Tuesday, February 20, 2007

Unexpected Journey

The title today doesn't just refer to the book I'm reviewing but also to the path I've been on this last year. With the onset of RA, I started reading books like crazy. Books I'd always wanted to read, books that I checked out from the library, books I borrowed from other people, and any others I could get my hands on. My library record shows my wild ride through literature. There's a great function on the library service my local library uses. The service is called InfoSoup and I can reserve books and see what I have checked out on their website. There's also a history function. It displays every item I've checked out over the course of the last year. I update it regularly by deleting movies, books for the kids, Mia's puppets, and any books I didn't get the chance to read/finish. (Yes, there's an opt-out button for those of you who don't want the government snooping into your reading history) So as of today, I've checked out 235 books from my library since Feb. 20 of last year. When you factor in all of the books I received to review, books I purchased/borrowed, and got through the extended library loan system, I can say I've easily read over 300 books in the last year. That's a journey I never expected to take. My mind has been opened in so many ways to politics, religion, faith, racism, prejudice, history, etc. I've discovered authors that just blow my mind and rediscovered some old favorites. I've only written about 230 reviews on the site. I think I have 236 on Amazon.com and that makes me reviewer #2640. My goal for the next year is to be a top 1000 reviewer; a goal that's not unrealistic considering last year I was #50,000 or so. This year has been full of ups and downs, literary and otherwise, and I just want to say thanks for coming along with me on this unexpected journey of mine.

Unexpected Journey by Thom S. Rainer is the story of 12 people of other faiths who turned to Christianity. Rainer and his wife interview each of these new Christians about what their former beliefs were and how they came to find Christ. The interviews are pretty straightforward other than the occasional awkward interruption by Rainer putting himself into the story. The stories are riveting looks inside faiths we don't normally hear about. Mormon, Jehovah's Witness, Hinduism and Buddhism converts are expected. The Wiccan, astrologer, and Satanist are fascinating. Each convert also gives advice on how to speak to someone of their former faith and help them find Jesus the way they did. The advice in every case is the same: Show Christ's love. Judgmental behavior and accusations don't work; only acceptance and love can show another person what being a Christian truly is. This lesson is pounded home again and again, but it can't be repeated enough. Pundits making pronouncements about the morality or goodness aren't a very good example of Christianity. It's people on a individual basis who can make a difference. The book only stumbles when Rainer tries to give unnecessary ambience to the stories. Reading about his troubles finding restaurants and how friendly the waitress was isn't necessary and only detracts from the power of these stories. My one other complaint is that I doubt anyone who isn't already a Christian will pick up this book and be swayed by it, but the advice inside for Christians is well-taken.

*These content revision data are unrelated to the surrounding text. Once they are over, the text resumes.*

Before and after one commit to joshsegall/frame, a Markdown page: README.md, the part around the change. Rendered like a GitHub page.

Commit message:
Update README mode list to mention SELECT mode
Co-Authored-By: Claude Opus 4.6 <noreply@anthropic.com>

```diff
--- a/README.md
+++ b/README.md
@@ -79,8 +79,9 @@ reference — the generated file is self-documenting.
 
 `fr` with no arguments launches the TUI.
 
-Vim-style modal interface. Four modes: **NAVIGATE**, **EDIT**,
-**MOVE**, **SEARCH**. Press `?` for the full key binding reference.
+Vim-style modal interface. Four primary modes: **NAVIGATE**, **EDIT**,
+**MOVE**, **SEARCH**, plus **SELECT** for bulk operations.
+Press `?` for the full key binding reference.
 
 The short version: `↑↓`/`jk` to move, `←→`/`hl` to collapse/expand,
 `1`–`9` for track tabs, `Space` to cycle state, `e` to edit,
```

Mia is sick tonight, running a fever of 101 and sleeping already at 6 pm. Keep her in your prayers.